Our Sunday School coordinator was very intentional and adjusted the class curriculum and yearly themes to line up with the covenant themes. Our coordinator also prepared lessons that focused on the celebration of the Lord's Supper. A one-time presentation was developed for the GEMS and Cadet groups. Our youth representative developed a one-time Q & A presentation for the youth. Parents were informed and young adults were also invited to participate in this discussion.
With this preparation and by communication through the bulletin and the pulpit, our congregation celebrated the Lord's Supper for the first time including the children in the fall of 2013. The format of the service was changed so that the celebration of the Lord’s Supper happened before the children left for Sunday School. It was, again, made clear to our church family and guests that participation of children was welcomed, but not expected, thereby respecting where every family was at in processing this change.
So what about an ongoing plan for education to congregation and children? A clearly labeled resource basket is displayed in the church library that includes the DVD study, written copies of the teaching worship service, the You're Invited devotional, and a "Wondering" pamphlet. In addition, elders are encouraged to ask about faith formation in their family visits and when they hear of children who are participating, they are encouraged to celebrate with them. New families are informed of the resources available and how we invite all ages to the Lord’s Supper. The 3-week study A Place at the Table will be offered from time to time. Youth leaders are encouraged to talk about this with young people. Guest pastors are informed ahead of time of our new approach and format.
Describe the impact this journey, this examination, of the Lord’s Supper has had on your congregation.

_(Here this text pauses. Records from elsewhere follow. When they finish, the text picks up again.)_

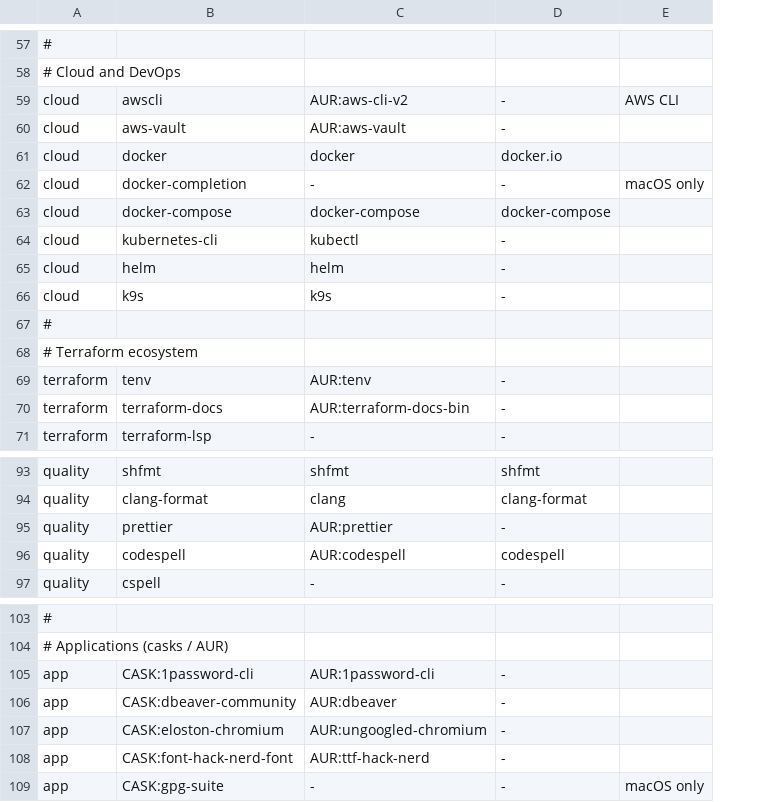
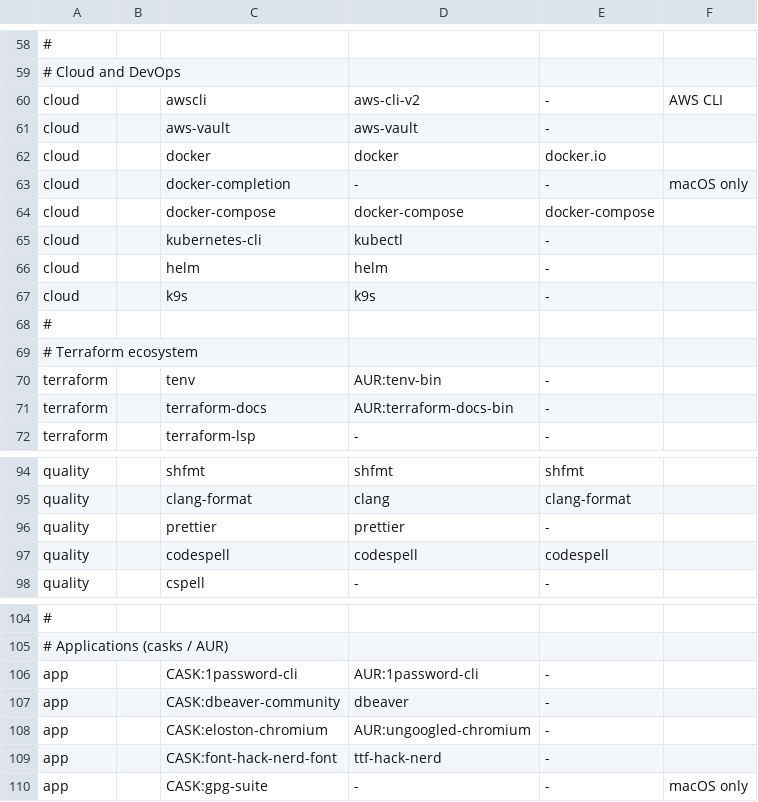
Before and after one commit to ian-bartholomew/dotfiles, a CSV file: packages.csv, drawn as a sheet; only a part is shown, gaps mark what is left out; addresses are those after the commit; the diff covers the shown part only; the diff names each change by its address in the sheet, - before the commit and + after, or states it on an @@ line.

Commit message:
chore(packages): migrate to 6-column schema with required set

```diff
--- a/packages.csv
+++ b/packages.csv
+column B, empty
-D60: AUR:aws-cli-v2
+D60: aws-cli-v2
-D61: AUR:aws-vault
+D61: aws-vault
-D70: AUR:tenv
+D70: AUR:tenv-bin
-D96: AUR:prettier
+D96: prettier
-D97: AUR:codespell
+D97: codespell
-D107: AUR:dbeaver
+D107: dbeaver
-D109: AUR:ttf-hack-nerd
+D109: ttf-hack-nerd
```
Also changed, not shown: 1 added row and 15 edited cells elsewhere in this file.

Our church took our time in making these steps, about a two-year process from start to finish. It was bathed in prayer. We sought to communicate very well and tried to address the concerns of the congregation. Though there were some strong reservation and apprehension, it was a beautiful thing to see church members engage with the topic in a fresh way. The slow and clear process seemed to allow for respect for the decision of each family. The process has encouraged families to be more aware of and able to talk about the meaning and purpose of the supper. These discussions also did not cause any families to leave. There has been a greater emphasis on what it means to be part of God's family, and on the means of His grace that makes that happen. That was and is a wonderful thing!
What could we [other congregations] learn from your experience?
We chose to have this be a Council decision and not a congregational decision. The Implementation Team worked under the mandate of the Council, which helped to focus their work. Communication and education with the congregation was critical as was allowing adequate time for the congregation to become comfortable with the change. By the time we invited children to the table there were no surprises and it was welcomed as a celebration. Many families have chosen not to have their children participate at this time, and that is okay. We do not publicly recognize the children who do and so there is no attention drawn to those who do or do not participate. Our prayer is that all members and families will be able to grow in His grace, and that the celebration of the supper in our worship will help strengthen the faith of all His children.